* _Web page revision data_:

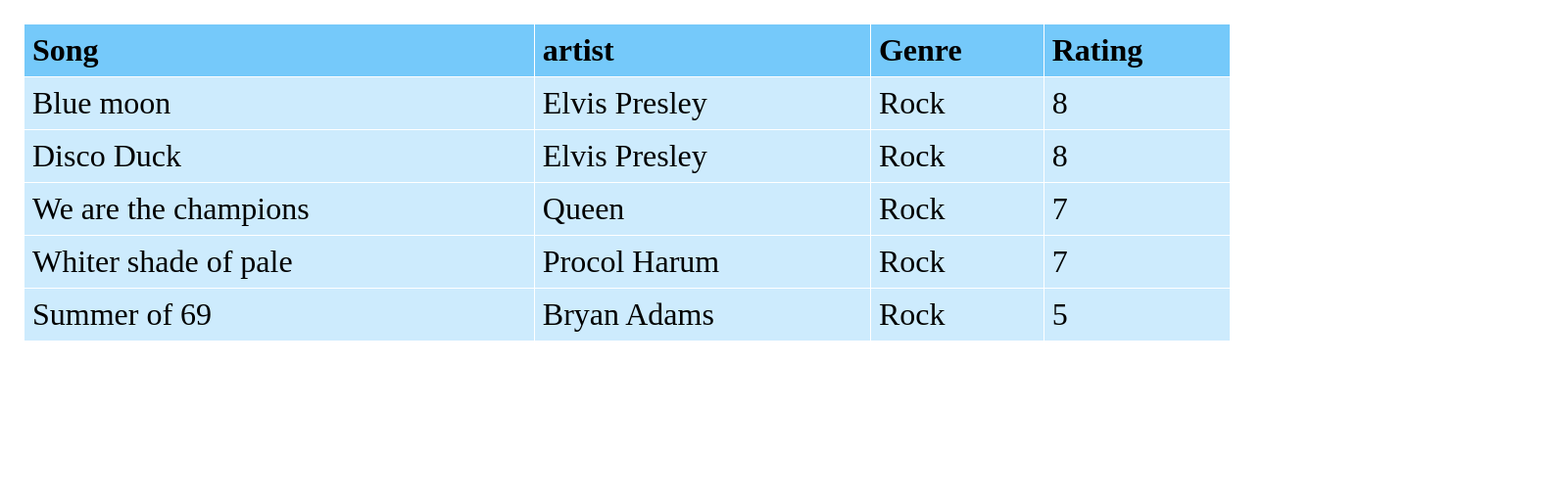
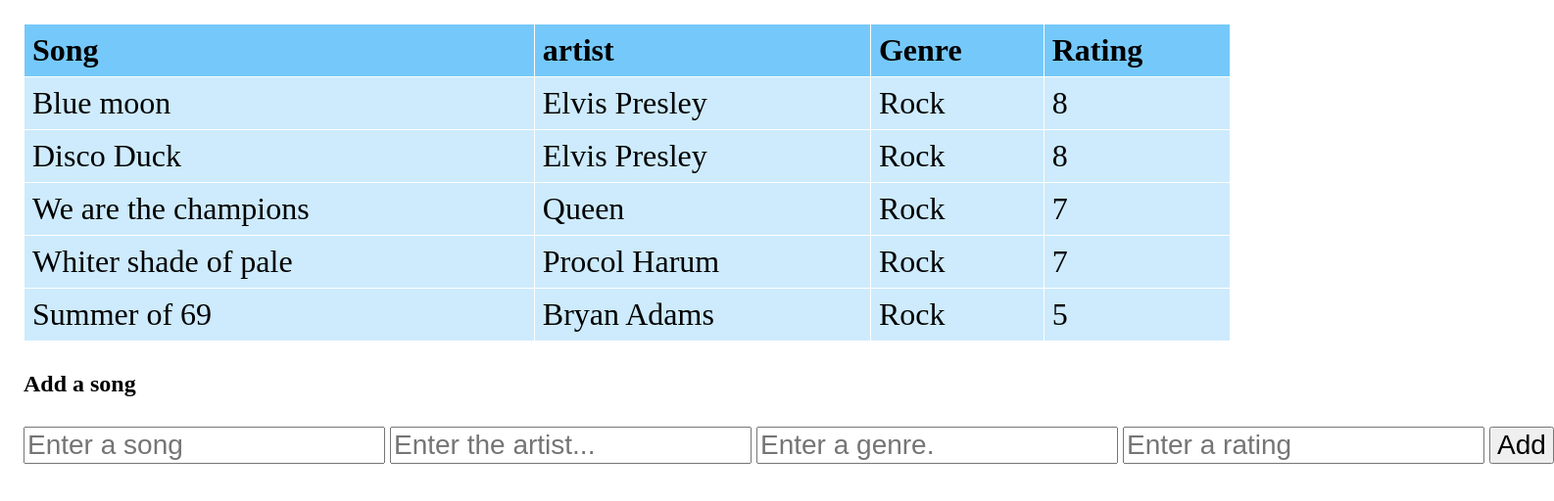
Before and after one commit to Erico103/Erico_Stuurman_Lil_Playlist, a React (Create React App) app: page / in a window 1280 px wide. Shown: the top 512 px of the page at 98% size, 1586 px wide, since content can reach past the window. Built offline with nearby package versions, Linux system fonts and the light colour scheme.

Commit message:
third commit

```diff
--- /dev/null
+++ b/src/components/FormAddSongs.js
@@ -0,0 +1,56 @@
+import React, { useState } from "react";
+
+function FormAddSongs() {
+  const[addFormData, setAddFormData]= useState({
+    song: "song",
+    artist: "artist",
+    genre: "genre",
+    rating: "rating"
+  })
+
+  const handleAddFormChange = (event) => {
+    event.preventDefault();
+    const fieldName= event.target.getAttribute('name')
+    const fieldValue  = event.target.value
+
+    const newFormData = {...addFormData};
+    newFormData[fieldName]=fieldValue;
+
+    setAddFormData(newFormData)
+  }
+  return <div>
+  <form>
+<input
+    type="text"
+    name="song"
+    required="required"
+    placeholder="Enter a song"
+     onChange={handleAddFormChange}
+  />
+  <input
+    type="text"
+    name="artist"
+    required="required"
+    placeholder="Enter the artist..."
+     onChange={handleAddFormChange}
+  />
+  <input
+    type="text"
+    name="genre"
+    required="required"
+    placeholder="Enter a genre."
+     onChange={handleAddFormChange}
+  />
+  <input
+    type="number"
+    name="rating"
+    required="required"
+    placeholder="Enter a rating"
+     onChange={handleAddFormChange}
+  />
+  <button type="submit">Add</button>
+</form>
+  </div>;
+}
+
+export default FormAddSongs
--- a/src/components/TableComponent.js
+++ b/src/components/TableComponent.js
@@ -1,5 +1,6 @@
 import React, {useState} from "react";
 import data from "./mock-data.json"
+import FormAddSongs from "../components/FormAddSongs"
 
 
 function Table() {
@@ -30,6 +31,8 @@
 
         </tbody>
       </table>
+      <h2>Add a song</h2>
+     <FormAddSongs/>
     </div>
   );
 }
```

* _What you are asked to do_: Which lines above contain the word "genre"? Copy each one.

* _Task response_:
+    genre: "genre",
+    name="genre"
+    placeholder="Enter a genre."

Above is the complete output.